◆ What to produce
Which lines of the records below contain the word "DOCTYPE"? Copy each of them out.

[Version difference data]
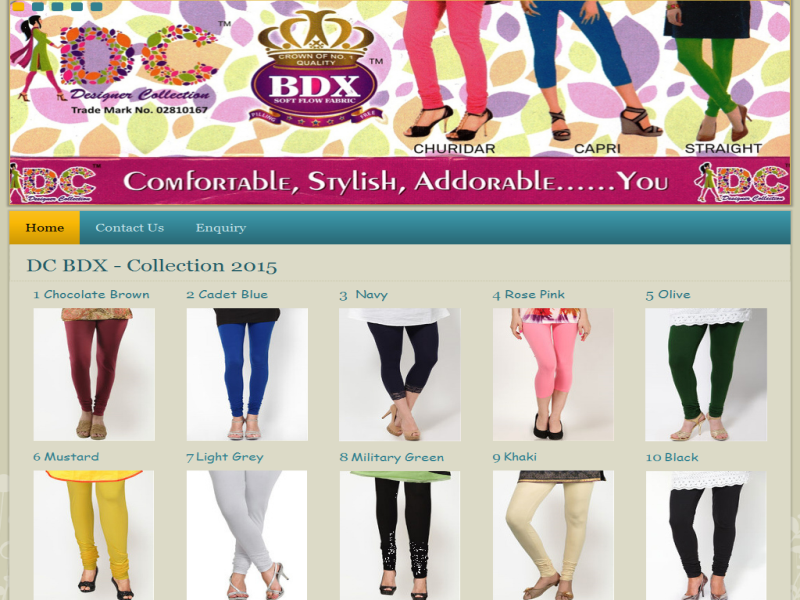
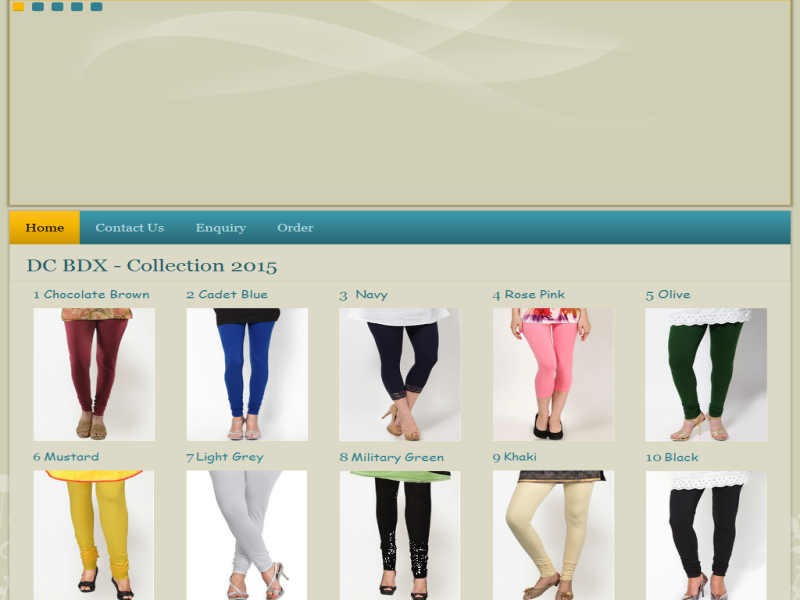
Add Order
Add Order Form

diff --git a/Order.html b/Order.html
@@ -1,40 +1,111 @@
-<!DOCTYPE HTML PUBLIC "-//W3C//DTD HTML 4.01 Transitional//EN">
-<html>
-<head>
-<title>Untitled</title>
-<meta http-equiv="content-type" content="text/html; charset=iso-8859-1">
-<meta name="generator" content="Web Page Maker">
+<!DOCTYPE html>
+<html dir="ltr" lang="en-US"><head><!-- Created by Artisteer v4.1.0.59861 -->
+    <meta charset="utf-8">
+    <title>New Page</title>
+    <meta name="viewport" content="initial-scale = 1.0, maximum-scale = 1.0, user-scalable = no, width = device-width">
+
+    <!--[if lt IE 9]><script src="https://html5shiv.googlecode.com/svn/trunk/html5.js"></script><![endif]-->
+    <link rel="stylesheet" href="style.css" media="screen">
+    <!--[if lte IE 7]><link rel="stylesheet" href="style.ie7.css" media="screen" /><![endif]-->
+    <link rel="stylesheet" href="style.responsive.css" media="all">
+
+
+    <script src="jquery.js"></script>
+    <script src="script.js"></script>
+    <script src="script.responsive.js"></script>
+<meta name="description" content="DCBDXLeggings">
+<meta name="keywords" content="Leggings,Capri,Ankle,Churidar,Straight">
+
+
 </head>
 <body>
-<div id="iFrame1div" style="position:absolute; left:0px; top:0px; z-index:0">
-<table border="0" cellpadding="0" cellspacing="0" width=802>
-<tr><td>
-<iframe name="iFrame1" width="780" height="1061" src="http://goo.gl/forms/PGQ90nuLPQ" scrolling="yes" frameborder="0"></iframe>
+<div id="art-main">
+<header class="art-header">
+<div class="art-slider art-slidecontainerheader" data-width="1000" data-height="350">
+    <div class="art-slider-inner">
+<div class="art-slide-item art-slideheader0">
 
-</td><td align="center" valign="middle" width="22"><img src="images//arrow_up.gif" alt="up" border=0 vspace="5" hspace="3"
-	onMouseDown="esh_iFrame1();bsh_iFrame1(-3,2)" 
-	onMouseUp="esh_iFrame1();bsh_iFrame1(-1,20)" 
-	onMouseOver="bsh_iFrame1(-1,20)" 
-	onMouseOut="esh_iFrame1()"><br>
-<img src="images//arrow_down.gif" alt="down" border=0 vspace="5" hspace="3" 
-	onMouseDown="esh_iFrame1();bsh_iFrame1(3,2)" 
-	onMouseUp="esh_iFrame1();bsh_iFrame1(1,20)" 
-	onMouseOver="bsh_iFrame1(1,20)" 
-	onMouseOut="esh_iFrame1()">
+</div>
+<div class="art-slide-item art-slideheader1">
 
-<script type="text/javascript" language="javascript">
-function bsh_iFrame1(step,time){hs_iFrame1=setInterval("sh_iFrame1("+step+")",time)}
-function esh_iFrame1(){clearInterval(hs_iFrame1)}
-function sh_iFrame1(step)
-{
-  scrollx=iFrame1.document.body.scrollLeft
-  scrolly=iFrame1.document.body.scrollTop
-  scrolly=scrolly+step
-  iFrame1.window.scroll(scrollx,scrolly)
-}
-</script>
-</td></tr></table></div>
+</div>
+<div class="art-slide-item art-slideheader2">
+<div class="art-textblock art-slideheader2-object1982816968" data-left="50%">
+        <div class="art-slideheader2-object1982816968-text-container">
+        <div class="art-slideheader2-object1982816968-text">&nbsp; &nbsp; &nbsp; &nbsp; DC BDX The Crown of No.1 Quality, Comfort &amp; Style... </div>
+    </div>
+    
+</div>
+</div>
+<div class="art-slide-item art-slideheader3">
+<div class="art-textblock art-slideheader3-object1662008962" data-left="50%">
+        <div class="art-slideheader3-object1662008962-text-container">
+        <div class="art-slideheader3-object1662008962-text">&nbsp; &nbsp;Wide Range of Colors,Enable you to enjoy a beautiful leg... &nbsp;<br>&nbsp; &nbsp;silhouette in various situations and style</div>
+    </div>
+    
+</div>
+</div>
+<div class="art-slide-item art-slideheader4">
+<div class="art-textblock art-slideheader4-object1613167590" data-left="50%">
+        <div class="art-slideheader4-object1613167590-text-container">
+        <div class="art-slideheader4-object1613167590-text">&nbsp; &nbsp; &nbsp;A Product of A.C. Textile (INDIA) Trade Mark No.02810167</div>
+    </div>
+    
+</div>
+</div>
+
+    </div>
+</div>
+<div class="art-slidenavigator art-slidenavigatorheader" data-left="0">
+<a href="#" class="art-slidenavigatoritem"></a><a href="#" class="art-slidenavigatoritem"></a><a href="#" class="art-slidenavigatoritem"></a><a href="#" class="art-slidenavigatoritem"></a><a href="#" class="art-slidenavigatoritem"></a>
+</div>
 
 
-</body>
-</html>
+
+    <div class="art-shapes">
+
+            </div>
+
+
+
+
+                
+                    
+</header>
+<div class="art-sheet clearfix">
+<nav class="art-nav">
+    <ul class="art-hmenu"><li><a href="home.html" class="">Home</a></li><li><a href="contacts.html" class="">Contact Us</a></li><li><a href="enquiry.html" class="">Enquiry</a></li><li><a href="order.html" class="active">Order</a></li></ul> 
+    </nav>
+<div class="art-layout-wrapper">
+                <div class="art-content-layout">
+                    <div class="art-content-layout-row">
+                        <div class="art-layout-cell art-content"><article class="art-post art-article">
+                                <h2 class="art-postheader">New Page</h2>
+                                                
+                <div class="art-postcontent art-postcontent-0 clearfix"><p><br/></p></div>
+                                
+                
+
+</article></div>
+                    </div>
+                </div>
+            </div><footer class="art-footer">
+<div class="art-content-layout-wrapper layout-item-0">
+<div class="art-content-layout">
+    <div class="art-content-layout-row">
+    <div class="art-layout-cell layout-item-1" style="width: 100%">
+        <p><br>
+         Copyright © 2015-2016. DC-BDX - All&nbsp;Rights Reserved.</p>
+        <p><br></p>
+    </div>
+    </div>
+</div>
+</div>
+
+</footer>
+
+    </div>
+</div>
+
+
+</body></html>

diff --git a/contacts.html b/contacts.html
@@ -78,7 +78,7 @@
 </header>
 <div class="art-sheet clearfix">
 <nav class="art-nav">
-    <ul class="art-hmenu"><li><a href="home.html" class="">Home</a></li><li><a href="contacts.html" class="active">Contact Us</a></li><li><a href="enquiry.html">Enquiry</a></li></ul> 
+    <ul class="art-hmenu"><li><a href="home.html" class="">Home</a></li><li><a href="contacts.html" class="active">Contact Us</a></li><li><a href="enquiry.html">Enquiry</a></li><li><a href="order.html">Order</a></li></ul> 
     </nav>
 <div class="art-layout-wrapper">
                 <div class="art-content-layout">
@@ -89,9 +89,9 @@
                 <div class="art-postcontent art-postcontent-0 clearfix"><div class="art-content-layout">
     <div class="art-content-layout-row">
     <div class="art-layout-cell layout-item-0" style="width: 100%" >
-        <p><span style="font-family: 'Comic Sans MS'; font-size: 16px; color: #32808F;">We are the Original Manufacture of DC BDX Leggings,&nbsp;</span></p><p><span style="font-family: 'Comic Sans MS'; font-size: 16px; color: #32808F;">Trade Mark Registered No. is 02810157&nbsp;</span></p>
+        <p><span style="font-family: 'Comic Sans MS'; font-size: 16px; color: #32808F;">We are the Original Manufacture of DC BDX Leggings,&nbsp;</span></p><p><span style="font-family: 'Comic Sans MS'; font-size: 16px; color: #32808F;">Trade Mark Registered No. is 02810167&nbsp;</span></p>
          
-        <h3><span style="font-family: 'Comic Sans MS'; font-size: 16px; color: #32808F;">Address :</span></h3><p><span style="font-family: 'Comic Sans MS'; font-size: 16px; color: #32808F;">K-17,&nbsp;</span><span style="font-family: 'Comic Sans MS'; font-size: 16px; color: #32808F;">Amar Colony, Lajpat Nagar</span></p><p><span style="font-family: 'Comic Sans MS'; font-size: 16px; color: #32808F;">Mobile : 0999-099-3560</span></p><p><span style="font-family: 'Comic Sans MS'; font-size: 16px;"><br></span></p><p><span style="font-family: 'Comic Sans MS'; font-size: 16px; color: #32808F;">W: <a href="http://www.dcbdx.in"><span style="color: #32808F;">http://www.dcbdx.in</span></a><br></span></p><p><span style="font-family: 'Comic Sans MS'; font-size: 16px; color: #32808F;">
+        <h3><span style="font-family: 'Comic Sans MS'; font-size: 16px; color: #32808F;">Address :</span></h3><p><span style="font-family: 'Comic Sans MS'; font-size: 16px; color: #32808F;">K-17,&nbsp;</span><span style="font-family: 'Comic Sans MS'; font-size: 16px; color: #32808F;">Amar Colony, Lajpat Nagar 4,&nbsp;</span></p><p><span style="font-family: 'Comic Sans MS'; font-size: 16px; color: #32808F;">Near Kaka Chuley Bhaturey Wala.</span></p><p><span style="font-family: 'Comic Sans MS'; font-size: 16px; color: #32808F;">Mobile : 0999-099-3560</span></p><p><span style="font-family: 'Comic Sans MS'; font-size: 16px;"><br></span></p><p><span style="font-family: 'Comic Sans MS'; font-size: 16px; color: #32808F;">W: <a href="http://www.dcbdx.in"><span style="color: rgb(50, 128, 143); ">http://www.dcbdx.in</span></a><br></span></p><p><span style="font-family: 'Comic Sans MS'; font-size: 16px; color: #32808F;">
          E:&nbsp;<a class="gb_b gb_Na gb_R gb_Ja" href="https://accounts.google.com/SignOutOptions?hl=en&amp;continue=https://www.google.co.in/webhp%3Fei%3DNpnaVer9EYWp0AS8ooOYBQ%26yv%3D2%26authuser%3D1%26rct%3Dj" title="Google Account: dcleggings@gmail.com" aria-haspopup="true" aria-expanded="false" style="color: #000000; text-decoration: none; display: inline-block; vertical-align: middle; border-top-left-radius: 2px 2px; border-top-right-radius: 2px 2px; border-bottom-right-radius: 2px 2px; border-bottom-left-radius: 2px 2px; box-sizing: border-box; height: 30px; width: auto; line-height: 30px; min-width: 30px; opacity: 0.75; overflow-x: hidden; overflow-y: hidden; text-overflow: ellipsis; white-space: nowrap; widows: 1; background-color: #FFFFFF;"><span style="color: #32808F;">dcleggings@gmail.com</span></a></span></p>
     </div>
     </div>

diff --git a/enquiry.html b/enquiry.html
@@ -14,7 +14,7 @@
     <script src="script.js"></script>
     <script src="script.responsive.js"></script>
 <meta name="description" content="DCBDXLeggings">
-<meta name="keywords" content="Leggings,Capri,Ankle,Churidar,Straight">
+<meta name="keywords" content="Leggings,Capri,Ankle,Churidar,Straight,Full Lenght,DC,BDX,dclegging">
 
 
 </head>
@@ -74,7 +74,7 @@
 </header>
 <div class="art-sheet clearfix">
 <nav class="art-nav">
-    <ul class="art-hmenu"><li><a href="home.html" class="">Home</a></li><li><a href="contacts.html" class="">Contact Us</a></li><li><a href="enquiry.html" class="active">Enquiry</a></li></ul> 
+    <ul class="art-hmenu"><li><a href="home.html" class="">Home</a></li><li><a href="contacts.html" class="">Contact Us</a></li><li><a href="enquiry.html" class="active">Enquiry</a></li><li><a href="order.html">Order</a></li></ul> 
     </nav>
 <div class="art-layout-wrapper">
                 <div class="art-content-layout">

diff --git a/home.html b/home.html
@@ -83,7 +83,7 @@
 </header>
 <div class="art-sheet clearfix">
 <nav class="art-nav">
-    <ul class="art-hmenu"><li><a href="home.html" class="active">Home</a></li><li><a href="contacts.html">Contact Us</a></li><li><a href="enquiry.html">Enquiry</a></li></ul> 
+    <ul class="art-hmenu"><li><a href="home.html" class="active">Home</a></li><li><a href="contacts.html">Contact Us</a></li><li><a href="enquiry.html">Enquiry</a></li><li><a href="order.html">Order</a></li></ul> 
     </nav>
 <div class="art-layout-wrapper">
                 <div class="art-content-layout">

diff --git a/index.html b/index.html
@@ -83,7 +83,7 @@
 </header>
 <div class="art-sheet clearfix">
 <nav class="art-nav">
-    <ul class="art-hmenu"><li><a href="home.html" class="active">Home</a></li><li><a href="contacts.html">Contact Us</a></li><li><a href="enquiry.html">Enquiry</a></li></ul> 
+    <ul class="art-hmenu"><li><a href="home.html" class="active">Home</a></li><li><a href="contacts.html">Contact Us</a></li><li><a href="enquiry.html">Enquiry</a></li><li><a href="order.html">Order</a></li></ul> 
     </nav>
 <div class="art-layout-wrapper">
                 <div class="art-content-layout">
==
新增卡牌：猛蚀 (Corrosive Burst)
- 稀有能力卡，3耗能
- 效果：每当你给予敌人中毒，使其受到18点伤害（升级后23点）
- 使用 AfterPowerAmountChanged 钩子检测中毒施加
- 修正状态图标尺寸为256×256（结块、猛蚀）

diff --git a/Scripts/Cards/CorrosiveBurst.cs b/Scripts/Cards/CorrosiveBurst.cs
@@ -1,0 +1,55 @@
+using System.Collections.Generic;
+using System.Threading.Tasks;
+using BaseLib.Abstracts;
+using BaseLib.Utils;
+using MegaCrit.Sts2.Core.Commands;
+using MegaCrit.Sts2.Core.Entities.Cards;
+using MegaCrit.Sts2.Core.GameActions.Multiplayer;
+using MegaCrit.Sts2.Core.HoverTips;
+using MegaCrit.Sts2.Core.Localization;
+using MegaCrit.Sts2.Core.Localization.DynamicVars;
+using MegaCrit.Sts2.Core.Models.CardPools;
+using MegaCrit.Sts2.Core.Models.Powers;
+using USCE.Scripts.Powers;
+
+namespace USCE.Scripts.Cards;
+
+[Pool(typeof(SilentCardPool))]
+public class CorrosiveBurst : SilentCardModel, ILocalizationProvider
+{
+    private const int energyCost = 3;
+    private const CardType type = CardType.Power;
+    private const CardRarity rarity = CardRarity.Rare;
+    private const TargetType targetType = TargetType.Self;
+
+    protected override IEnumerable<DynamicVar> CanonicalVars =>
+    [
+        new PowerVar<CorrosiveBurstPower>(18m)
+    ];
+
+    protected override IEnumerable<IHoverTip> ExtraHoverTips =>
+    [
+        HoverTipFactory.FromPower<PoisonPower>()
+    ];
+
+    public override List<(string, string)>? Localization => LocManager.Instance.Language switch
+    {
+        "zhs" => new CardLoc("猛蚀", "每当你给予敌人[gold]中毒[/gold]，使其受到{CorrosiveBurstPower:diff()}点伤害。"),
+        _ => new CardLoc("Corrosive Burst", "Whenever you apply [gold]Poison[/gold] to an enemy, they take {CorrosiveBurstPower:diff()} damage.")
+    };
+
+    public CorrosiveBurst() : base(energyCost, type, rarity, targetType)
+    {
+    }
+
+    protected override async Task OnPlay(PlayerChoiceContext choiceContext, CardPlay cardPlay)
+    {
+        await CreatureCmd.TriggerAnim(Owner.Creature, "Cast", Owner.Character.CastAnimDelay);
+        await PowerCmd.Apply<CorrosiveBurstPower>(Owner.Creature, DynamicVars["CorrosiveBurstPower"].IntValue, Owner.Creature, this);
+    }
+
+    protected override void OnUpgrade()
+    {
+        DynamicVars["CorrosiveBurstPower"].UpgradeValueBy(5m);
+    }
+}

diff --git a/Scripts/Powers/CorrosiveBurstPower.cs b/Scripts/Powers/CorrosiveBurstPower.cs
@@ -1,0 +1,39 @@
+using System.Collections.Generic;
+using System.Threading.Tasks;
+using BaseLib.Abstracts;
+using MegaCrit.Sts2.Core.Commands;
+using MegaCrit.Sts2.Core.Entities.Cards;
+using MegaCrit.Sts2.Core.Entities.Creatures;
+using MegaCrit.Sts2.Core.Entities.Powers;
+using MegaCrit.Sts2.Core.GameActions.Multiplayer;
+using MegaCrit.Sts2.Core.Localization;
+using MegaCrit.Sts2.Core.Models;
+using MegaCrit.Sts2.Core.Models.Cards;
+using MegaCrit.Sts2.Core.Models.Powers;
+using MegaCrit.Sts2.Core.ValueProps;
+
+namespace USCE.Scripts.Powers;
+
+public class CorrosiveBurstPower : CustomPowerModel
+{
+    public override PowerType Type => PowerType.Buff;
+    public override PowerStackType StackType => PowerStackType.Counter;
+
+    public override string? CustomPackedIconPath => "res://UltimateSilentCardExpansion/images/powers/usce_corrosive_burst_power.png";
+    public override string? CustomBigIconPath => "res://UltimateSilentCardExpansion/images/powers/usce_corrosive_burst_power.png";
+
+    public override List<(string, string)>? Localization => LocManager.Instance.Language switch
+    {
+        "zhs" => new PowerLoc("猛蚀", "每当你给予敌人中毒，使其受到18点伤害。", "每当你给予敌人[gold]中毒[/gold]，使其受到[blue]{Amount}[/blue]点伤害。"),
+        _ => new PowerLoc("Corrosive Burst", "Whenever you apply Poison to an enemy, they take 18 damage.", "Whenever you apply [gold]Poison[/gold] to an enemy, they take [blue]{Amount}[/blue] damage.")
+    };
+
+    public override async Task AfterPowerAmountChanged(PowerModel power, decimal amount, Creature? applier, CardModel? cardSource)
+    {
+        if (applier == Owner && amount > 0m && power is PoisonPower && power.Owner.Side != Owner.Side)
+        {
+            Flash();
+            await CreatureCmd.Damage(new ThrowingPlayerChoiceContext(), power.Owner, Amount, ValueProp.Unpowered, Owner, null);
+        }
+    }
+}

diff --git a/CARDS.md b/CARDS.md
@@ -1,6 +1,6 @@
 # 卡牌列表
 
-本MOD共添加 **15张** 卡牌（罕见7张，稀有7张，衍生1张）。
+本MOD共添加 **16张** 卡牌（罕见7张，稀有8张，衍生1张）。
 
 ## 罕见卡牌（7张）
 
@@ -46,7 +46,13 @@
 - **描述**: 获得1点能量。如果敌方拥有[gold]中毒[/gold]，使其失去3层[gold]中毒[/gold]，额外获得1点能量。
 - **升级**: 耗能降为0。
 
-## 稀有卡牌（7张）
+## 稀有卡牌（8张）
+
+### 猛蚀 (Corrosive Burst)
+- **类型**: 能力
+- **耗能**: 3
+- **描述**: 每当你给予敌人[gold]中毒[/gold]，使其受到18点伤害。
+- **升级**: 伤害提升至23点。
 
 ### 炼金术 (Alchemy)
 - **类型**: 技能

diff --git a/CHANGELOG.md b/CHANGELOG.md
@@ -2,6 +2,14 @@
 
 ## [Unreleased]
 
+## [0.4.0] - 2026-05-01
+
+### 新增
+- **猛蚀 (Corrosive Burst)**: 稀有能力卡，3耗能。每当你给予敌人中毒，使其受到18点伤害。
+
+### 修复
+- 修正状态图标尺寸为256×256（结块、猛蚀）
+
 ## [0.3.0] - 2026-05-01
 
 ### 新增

◆ Solution to this problem
-<!DOCTYPE HTML PUBLIC "-//W3C//DTD HTML 4.01 Transitional//EN">
+<!DOCTYPE html>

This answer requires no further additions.